Sea buckthorn (Hippophäe rhamnoides):

This can be found growing along the east and south east coast of Ireland. It is a very therapeutic plant and is used as a remedy for numerous conditions. It produces orange berries that have a sour taste. These are very high in vitamin C, plant sterols, Omega 7 oil, vitamin E, beta-carotene and antioxidant flavonoids. The seeds from the fruit contain omega 3 & 6 oils. It is well-known as a traditional food in various countries around the world. In Nepal they are eaten raw, pickled or preserved. They can also be made into jams or cordials.

There are numerous therapeutic uses of seabuckthorn fruits and it’s been claimed that they can improve immunity, help to regenerate tissue and heal burns, protect the body from radiation, protect the liver, may have anti-cancer activity and help to reduce stress. Scientific researchers are now investigating these claims and several studies appear to back them up. Seabuckthorn has become a popular wild food and is served in some of the trendiest restaurants. Some health stores sell extracts of seabuckthorn, usually the extracts contain omega 3, 6 & 7 extracted from the seeds and flesh of the fruit. Have a look for this plant the next time that you stroll along the beach.

Cleavers coffee:
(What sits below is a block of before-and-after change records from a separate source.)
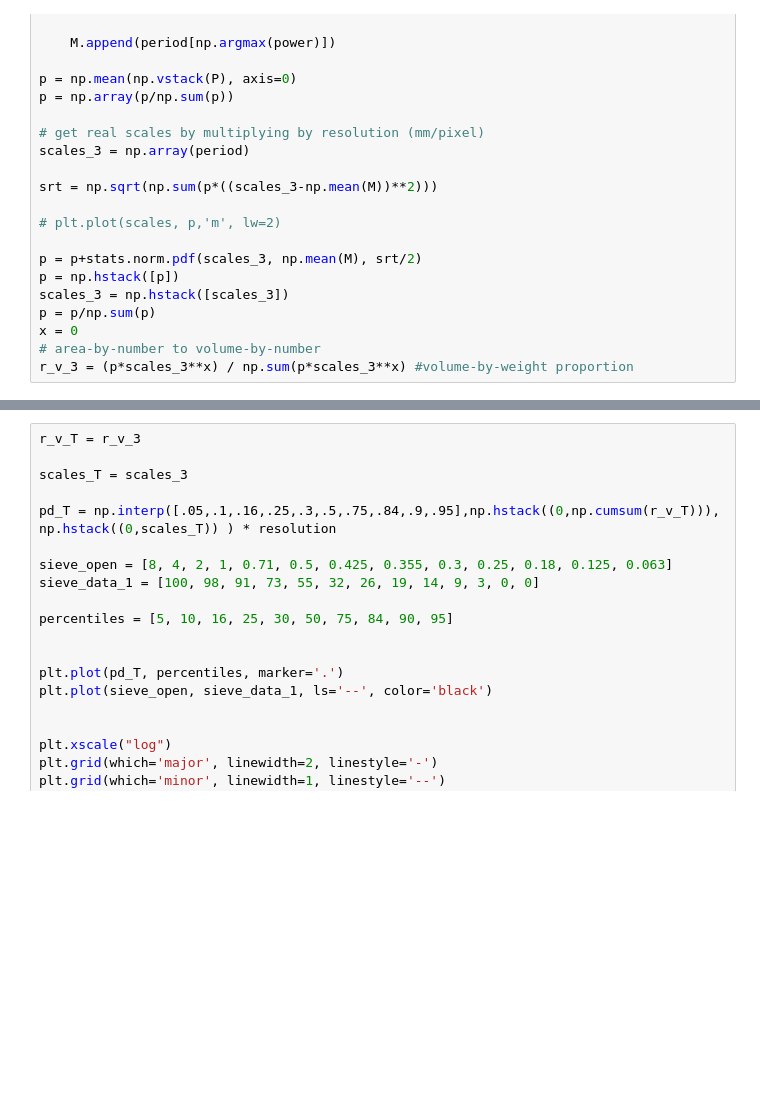
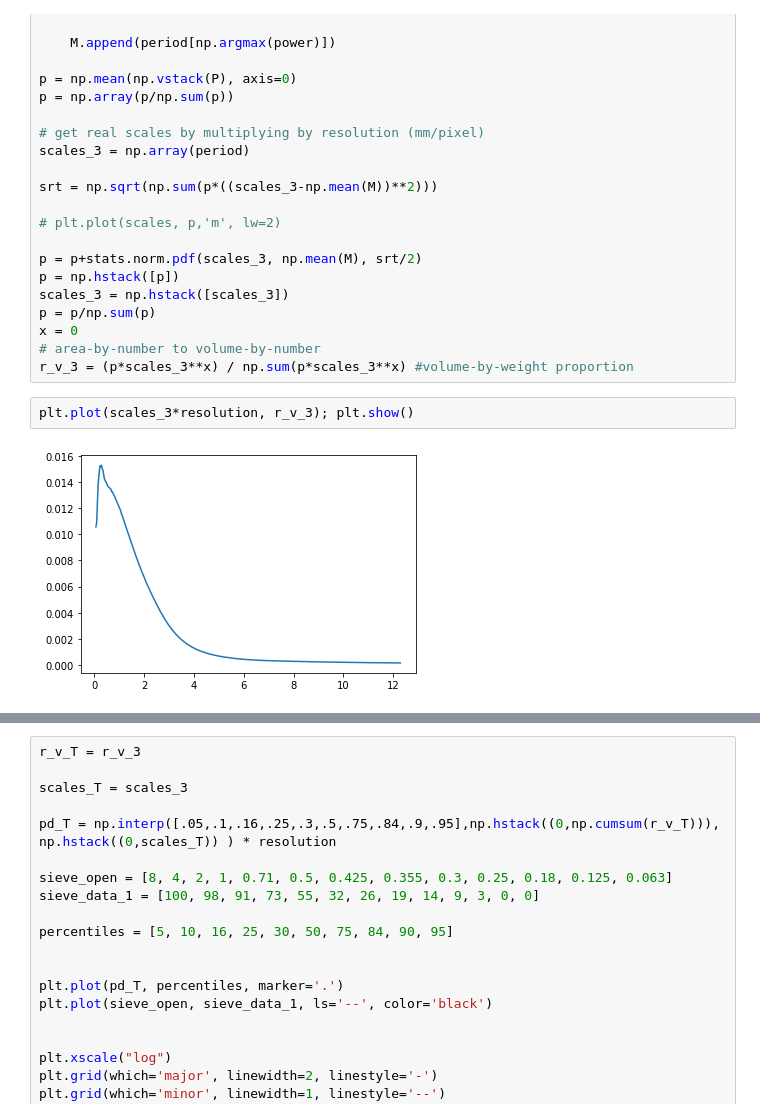
Before and after one commit to CasperFBakker/pyDGS-GUI, a Jupyter notebook: pyDGS Jupyter/dgs_loc1.ipynb, the cells around one changed output, grey strips where cells are left out. Cells and saved outputs as stored; diff of their text form; blank space fills up the shorter version.

```diff
--- a/pyDGS Jupyter/dgs_loc1.ipynb
+++ b/pyDGS Jupyter/dgs_loc1.ipynb
@@ -413,3 +495,7 @@ p = p/np.sum(p)
 x = 0
 # area-by-number to volume-by-number
 r_v_3 = (p*scales_3**x) / np.sum(p*scales_3**x) #volume-by-weight proportion
+# %%
+plt.plot(scales_3*resolution, r_v_3); plt.show()
+# %% [output]
+[figure, added]
```
Also changed, not shown: parts of 12 cells of this notebook, 10 other files.
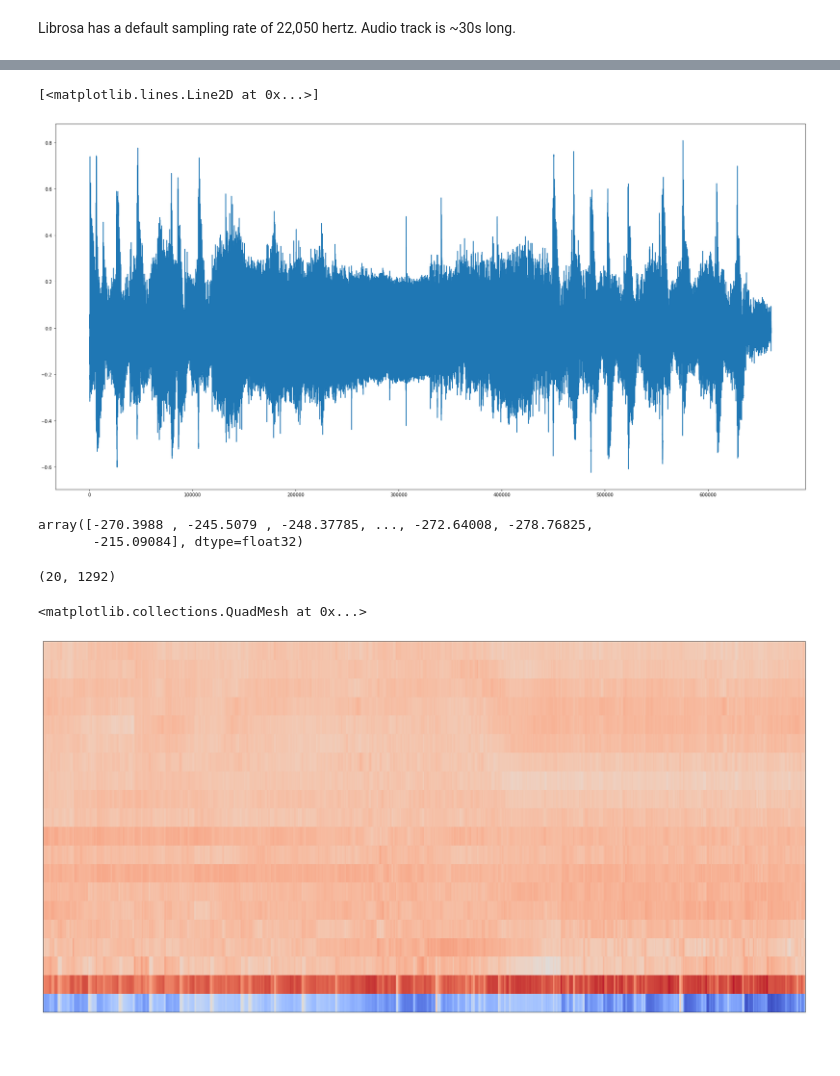
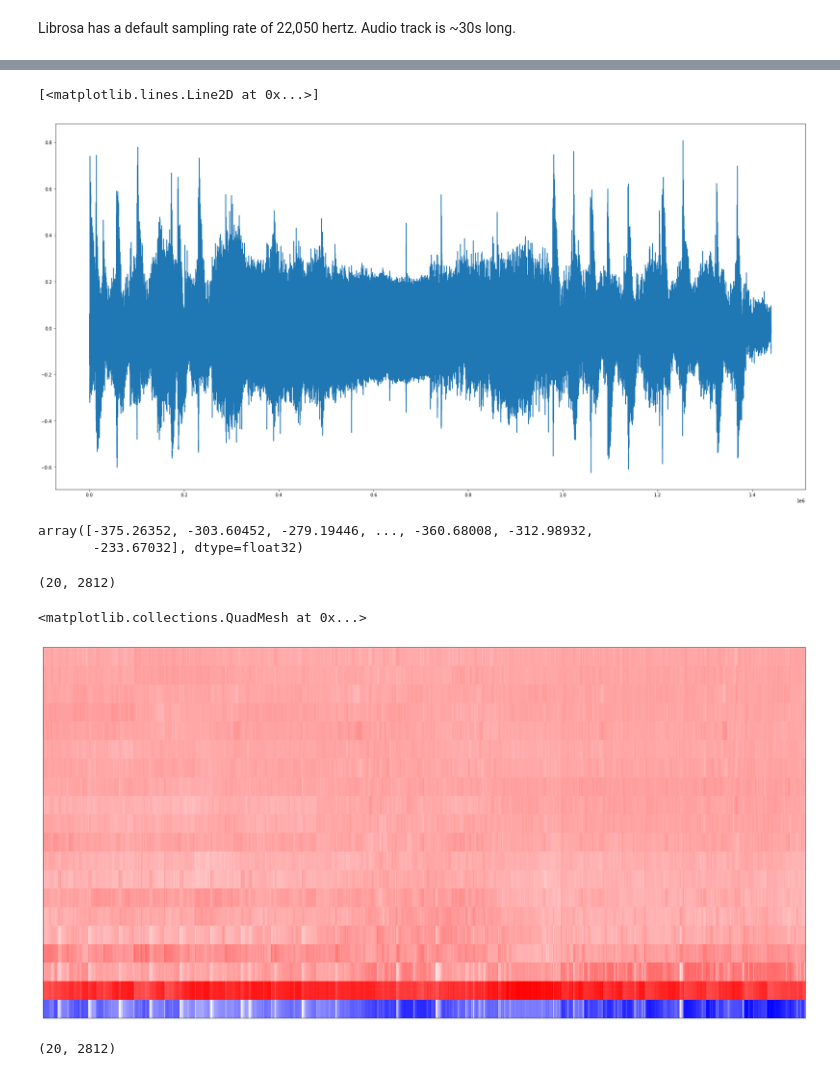
Before and after one commit to Lucas-Courant/predicting_audio_genre, a Jupyter notebook: Code/preliminary_eda.ipynb, the cells around one changed output, grey strips where cells are left out. Cells and saved outputs as stored; diff of their text form; code cells hidden in the pictures; blank space fills up the shorter version.

```diff
--- a/Code/preliminary_eda.ipynb
+++ b/Code/preliminary_eda.ipynb
@@ -69,3 +279,3 @@ ValueError: Length of names must match number of levels in MultiIndex.
 # %%
-y, sr = librosa.load('../data/fma_small/065/065488.mp3')
+y, sr = librosa.load('../data/fma_small/065/065488.mp3', sr=48000)
 # %%
@@ -89,21 +302,21 @@ fig = plt.figure(figsize= (30, 15))
 plt.plot(y)
 # %% [output]
 [<matplotlib.lines.Line2D at 0x...>]
-[figure, old version]
+[figure, new version]
 # %%
-mfccs = librosa.feature.mfcc(y)
+mfcc = librosa.feature.mfcc(y, hop_length=512)
 # %%
-mfccs[0]
+mfcc[0]
 # %% [output]
-array([-270.3988 , -245.5079 , -248.37785, ..., -272.64008, -278.76825,
-       -215.09084], dtype=float32)
+array([-375.26352, -303.60452, -279.19446, ..., -360.68008, -312.98932,
+       -233.67032], dtype=float32)
 # %%
-mfccs.shape
+mfcc.shape
 # %% [output]
-(20, 1292)
+(20, 2812)
 # %%
 fig = plt.figure(figsize = (30, 15))
-librosa.display.specshow(mfccs, cmap='coolwarm')
+librosa.display.specshow(mfcc, cmap='bwr')
 # %% [output]
 <matplotlib.collections.QuadMesh at 0x...>
-[figure, old version]
+[figure, new version]
@@ -109,0 +325,5 @@ librosa.display.specshow(mfccs, cmap='coolwarm')
+# %%
+# look more into this
+mfcc_delta.shape
+# %% [output]
+(20, 2812)
```
Also changed, not shown: parts of 68 cells of this notebook, 5 other files.
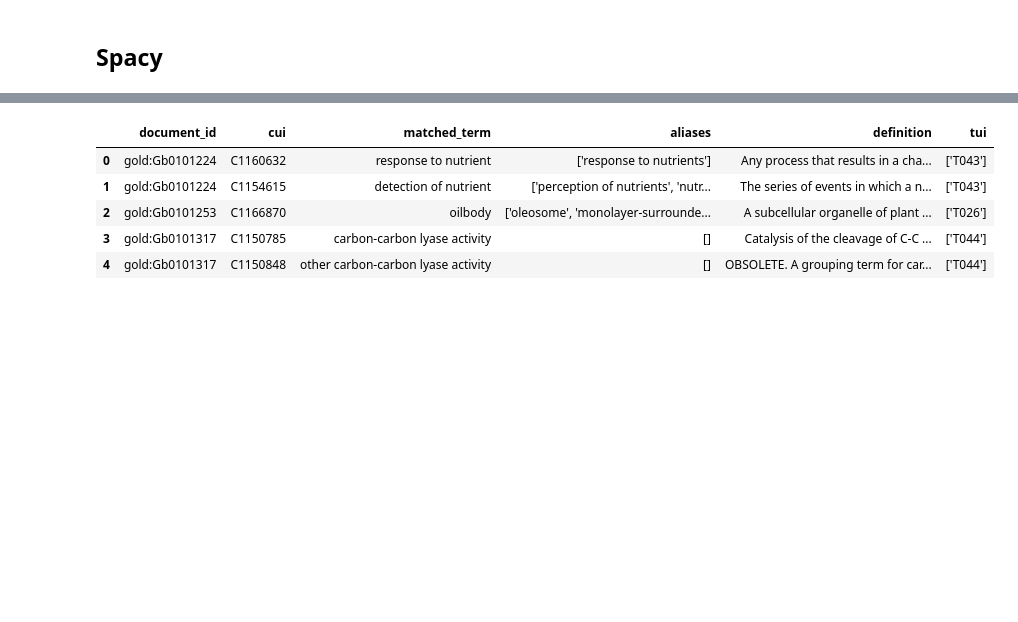
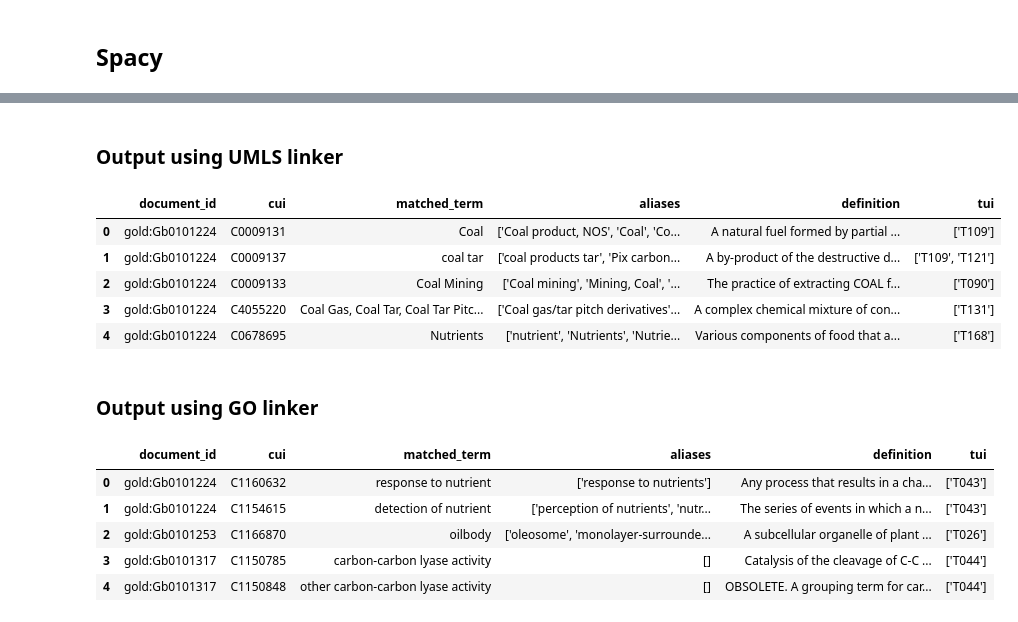
Before and after one commit to monarch-initiative/ontorunner, a Jupyter notebook: notebook/demo.ipynb, the cells around one changed output, grey strips where cells are left out. Saved outputs shown, nothing was run; the diff lists cells and outputs as text; code cells hidden in the pictures; blank space fills up the shorter version.

```diff
--- a/notebook/demo.ipynb
+++ b/notebook/demo.ipynb
@@ -88,3 +101,17 @@ orun_spacy_df.head()
+# %% [markdown]
+### Output using UMLS linker
+# %%
+orun_scispacy_go_df = pd.read_csv(join(output_dir, "sciSpacy_umls_ontoRunNER.tsv"), sep="\t")
+orun_scispacy_go_df.head()
+# %% [output]
+|  | document_id | cui | matched_term | aliases | definition | tui |
+| 0 | gold:Gb0101224 | C0009131 | Coal | ['Coal product, NOS', 'Coal', 'Co... | A natural fuel formed by partial ... | ['T109'] |
+| 1 | gold:Gb0101224 | C0009137 | coal tar | ['coal products tar', 'Pix carbon... | A by-product of the destructive d... | ['T109', 'T121'] |
+| 2 | gold:Gb0101224 | C0009133 | Coal Mining | ['Coal mining', 'Mining, Coal', '... | The practice of extracting COAL f... | ['T090'] |
+| 3 | gold:Gb0101224 | C4055220 | Coal Gas, Coal Tar, Coal Tar Pitc... | ['Coal gas/tar pitch derivatives'... | A complex chemical mixture of con... | ['T131'] |
+| 4 | gold:Gb0101224 | C0678695 | Nutrients | ['nutrient', 'Nutrients', 'Nutrie... | Various components of food that a... | ['T168'] |
+# %% [markdown]
+### Output using GO linker
 # %%
 orun_scispacy_go_df = pd.read_csv(join(output_dir, "sciSpacy_go_ontoRunNER.tsv"), sep="\t")
 orun_scispacy_go_df.head()
```
Also changed, not shown: parts of 7 cells of this notebook, 1 other file.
This is a little known wild food but is one of my favourites. Cleavers is the sticky plant that we all know because we threw it at each other as children. It usually grows in the shade. Autumn is the time to collect the ripe seeds to make a delicious hedgerow coffee. Harvest the seeds, wash them, dry them and roast them in the oven. Grind them and use them the way that you would use ordinary coffee grounds. Cleavers coffee has a rich flavour, is caffeine-free and is also thought to boost the immune system because it helps to stimulate the flow of the lymph. It takes quite a bit of time and effort to make this but I always find it well worth it.

Cleaver seeds
Cleaver seeds

Starting to notice the abundance of therapeutic plants that grow where you live can be a joyful and rewarding experience. Only ever pick and use a wild plant if you are 100% certain that you have correctly identified it. Many wild plants are poisonous. Consult an expert to help you to learn about wild plants. Remember that using local plants is more sustainable than using shop-bought imported plants. If we want to build a more sustainable future then it is important to learn these skills that were the common-place knowledge of our ancestors.

 

Vivienne Campbell BSc.(Hons) is  a qualified medical herbalist. She has an herbal medicine clinic, teaches herbal medicine classes and takes wild food foraging walks.  She has foraged for television programmes on RTE & TG4.  She teaches an on-line course called Learn with the Seasons, introducing people to how to forage for and use edible and therapeutic herbs. Her website www.theherbalhub.com is full of information about using herbs.